[Records from a dataset]
--

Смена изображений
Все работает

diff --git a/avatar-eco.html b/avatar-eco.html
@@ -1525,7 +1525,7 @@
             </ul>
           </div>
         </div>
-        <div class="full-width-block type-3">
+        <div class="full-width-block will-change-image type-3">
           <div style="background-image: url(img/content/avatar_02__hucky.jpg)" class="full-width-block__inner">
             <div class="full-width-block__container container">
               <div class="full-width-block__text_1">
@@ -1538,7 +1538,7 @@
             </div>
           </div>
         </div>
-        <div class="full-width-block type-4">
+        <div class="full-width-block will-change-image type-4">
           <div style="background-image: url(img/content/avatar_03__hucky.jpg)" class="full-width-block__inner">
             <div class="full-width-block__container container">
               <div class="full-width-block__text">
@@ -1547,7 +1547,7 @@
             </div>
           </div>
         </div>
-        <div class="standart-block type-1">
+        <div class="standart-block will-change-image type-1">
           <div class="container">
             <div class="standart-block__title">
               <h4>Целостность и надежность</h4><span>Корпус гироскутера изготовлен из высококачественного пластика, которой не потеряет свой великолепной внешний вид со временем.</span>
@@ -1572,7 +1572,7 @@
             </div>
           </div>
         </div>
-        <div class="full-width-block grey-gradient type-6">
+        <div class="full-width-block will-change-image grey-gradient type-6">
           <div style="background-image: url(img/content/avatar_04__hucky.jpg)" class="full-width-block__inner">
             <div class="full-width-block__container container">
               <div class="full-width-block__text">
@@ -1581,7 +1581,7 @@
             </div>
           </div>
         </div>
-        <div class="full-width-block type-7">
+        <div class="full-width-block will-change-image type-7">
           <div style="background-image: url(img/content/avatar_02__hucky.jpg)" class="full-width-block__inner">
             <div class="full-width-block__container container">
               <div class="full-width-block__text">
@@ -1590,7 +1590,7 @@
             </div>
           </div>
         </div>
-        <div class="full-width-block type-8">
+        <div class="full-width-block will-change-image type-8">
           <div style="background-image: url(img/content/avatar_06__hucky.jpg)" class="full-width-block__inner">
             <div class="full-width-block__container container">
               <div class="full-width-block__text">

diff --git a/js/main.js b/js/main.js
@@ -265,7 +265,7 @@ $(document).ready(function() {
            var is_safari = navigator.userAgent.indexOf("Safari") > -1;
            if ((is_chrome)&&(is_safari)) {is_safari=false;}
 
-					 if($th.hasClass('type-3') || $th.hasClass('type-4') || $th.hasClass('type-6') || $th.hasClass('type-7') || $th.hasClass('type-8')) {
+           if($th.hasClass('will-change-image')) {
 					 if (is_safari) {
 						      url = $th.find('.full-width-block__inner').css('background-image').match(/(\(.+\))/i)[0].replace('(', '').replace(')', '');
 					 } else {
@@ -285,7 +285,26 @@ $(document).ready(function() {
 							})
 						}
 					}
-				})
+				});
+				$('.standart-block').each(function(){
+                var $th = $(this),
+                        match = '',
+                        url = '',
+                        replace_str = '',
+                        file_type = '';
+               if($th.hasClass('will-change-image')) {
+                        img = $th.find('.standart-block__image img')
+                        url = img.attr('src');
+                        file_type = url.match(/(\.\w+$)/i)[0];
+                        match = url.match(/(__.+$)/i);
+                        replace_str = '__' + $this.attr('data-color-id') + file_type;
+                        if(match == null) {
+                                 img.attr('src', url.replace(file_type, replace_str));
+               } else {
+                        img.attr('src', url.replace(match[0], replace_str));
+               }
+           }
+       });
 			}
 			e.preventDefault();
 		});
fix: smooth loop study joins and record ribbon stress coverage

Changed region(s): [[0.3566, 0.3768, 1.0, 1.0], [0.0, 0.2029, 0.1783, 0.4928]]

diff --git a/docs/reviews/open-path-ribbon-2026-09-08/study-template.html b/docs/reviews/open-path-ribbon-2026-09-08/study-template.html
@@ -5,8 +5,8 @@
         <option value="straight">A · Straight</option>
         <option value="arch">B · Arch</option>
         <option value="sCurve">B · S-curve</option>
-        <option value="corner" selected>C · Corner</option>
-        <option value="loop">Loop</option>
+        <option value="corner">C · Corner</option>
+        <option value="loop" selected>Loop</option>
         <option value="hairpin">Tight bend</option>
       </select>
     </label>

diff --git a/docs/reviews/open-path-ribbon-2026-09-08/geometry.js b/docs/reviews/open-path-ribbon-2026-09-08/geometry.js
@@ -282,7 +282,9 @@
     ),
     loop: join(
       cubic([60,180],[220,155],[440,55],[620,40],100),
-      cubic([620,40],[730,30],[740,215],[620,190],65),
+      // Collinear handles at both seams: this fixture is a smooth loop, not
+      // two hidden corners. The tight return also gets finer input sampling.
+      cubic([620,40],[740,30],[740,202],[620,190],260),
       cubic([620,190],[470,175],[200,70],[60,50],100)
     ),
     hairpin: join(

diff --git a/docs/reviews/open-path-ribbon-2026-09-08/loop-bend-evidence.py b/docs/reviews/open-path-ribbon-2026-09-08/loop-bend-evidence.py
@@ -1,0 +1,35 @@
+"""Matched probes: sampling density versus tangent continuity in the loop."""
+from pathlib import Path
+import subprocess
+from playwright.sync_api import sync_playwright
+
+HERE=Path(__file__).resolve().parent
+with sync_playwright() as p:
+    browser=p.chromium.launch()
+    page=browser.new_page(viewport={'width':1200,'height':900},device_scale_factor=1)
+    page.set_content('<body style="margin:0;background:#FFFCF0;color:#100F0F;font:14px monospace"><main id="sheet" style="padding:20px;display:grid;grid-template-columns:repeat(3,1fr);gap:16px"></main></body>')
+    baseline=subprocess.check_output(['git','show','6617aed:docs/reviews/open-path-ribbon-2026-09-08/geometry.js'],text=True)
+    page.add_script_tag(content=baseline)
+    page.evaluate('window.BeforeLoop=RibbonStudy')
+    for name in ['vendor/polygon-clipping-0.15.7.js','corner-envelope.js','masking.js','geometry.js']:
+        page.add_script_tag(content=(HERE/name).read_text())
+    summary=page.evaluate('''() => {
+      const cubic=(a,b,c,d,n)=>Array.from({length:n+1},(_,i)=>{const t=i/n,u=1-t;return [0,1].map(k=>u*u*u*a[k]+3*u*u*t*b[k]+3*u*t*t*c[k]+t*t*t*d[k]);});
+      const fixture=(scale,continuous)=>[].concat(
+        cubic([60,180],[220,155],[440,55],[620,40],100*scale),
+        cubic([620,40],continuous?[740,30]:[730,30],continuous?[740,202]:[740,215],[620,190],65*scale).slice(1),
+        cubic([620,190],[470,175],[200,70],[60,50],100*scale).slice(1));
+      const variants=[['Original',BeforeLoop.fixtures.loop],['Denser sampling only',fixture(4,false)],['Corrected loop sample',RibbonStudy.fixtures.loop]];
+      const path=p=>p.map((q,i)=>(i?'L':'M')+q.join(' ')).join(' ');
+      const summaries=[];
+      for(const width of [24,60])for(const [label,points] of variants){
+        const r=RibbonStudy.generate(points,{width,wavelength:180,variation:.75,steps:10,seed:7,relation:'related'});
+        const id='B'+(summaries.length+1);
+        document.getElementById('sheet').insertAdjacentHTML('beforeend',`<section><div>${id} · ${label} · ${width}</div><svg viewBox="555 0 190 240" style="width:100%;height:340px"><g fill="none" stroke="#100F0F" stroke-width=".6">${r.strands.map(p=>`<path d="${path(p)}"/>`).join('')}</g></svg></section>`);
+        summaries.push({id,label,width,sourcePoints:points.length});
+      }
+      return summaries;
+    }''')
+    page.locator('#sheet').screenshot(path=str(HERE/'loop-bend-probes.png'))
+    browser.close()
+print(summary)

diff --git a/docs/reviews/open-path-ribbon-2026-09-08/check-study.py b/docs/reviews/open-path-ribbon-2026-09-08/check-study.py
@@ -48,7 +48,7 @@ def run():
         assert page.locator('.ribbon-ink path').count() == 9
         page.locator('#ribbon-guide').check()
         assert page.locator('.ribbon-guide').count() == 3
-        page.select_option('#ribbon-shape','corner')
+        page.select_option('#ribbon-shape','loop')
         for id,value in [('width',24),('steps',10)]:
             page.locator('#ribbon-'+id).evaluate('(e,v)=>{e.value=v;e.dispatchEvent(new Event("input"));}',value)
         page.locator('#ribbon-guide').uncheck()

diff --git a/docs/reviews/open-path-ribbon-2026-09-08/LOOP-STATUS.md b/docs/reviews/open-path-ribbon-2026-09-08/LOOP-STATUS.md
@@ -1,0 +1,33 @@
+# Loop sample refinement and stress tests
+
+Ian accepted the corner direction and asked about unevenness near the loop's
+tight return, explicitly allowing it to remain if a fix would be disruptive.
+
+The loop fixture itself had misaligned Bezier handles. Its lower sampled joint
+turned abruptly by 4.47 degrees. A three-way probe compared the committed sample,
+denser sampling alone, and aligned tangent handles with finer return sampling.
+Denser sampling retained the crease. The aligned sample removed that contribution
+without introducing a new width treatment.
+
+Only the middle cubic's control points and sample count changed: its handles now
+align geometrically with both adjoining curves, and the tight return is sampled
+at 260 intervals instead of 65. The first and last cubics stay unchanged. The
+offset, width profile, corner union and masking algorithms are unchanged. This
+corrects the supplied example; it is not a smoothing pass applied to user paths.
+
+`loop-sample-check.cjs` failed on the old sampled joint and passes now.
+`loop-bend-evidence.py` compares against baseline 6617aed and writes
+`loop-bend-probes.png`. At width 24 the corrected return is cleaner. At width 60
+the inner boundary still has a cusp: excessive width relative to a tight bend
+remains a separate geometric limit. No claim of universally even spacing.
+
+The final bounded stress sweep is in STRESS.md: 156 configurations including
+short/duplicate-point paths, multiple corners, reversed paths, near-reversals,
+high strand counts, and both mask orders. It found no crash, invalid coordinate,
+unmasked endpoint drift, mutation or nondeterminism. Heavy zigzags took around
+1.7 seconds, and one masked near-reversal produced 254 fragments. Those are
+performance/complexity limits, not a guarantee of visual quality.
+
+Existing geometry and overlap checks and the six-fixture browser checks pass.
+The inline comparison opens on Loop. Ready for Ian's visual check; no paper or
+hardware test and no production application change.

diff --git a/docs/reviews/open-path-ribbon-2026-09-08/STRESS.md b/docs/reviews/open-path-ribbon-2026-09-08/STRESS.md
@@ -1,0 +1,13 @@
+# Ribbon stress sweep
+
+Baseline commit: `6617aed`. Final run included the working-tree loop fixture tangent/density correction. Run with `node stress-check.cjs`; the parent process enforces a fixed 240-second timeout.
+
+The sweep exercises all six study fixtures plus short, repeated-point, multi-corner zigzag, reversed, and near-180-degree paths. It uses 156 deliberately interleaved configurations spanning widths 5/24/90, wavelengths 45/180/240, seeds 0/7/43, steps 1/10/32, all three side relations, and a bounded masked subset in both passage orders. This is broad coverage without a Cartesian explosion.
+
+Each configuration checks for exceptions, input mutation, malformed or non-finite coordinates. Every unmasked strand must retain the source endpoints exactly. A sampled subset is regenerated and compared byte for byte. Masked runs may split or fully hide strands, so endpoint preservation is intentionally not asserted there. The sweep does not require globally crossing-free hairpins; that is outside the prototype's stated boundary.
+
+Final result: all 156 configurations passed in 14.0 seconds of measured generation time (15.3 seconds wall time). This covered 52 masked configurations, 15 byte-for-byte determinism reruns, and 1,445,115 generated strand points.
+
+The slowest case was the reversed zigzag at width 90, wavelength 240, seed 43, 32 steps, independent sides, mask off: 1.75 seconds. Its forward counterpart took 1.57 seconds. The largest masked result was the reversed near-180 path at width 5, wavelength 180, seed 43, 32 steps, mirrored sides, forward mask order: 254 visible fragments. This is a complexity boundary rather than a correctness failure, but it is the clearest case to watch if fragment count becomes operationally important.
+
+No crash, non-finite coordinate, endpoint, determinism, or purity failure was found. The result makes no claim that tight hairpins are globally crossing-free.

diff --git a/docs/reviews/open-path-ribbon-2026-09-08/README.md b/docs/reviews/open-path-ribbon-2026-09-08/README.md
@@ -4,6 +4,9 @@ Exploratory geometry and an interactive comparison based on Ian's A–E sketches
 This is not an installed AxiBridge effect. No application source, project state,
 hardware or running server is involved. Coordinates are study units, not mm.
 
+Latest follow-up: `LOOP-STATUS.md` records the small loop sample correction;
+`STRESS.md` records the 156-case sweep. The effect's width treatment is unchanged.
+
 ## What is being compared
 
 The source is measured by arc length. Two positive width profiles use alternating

--

• [Problem details]
Please go over the data above and copy each line with "const" in it.

• [Exercise response]
+      const cubic=(a,b,c,d,n)=>Array.from({length:n+1},(_,i)=>{const t=i/n,u=1-t;return [0,1].map(k=>u*u*u*a[k]+3*u*u*t*b[k]+3*u*t*t*c[k]+t*t*t*d[k]);});
+      const fixture=(scale,continuous)=>[].concat(
+      const variants=[['Original',BeforeLoop.fixtures.loop],['Denser sampling only',fixture(4,false)],['Corrected loop sample',RibbonStudy.fixtures.loop]];
+      const path=p=>p.map((q,i)=>(i?'L':'M')+q.join(' ')).join(' ');
+      const summaries=[];
+      for(const width of [24,60])for(const [label,points] of variants){
+        const r=RibbonStudy.generate(points,{width,wavelength:180,variation:.75,steps:10,seed:7,relation:'related'});
+        const id='B'+(summaries.length+1);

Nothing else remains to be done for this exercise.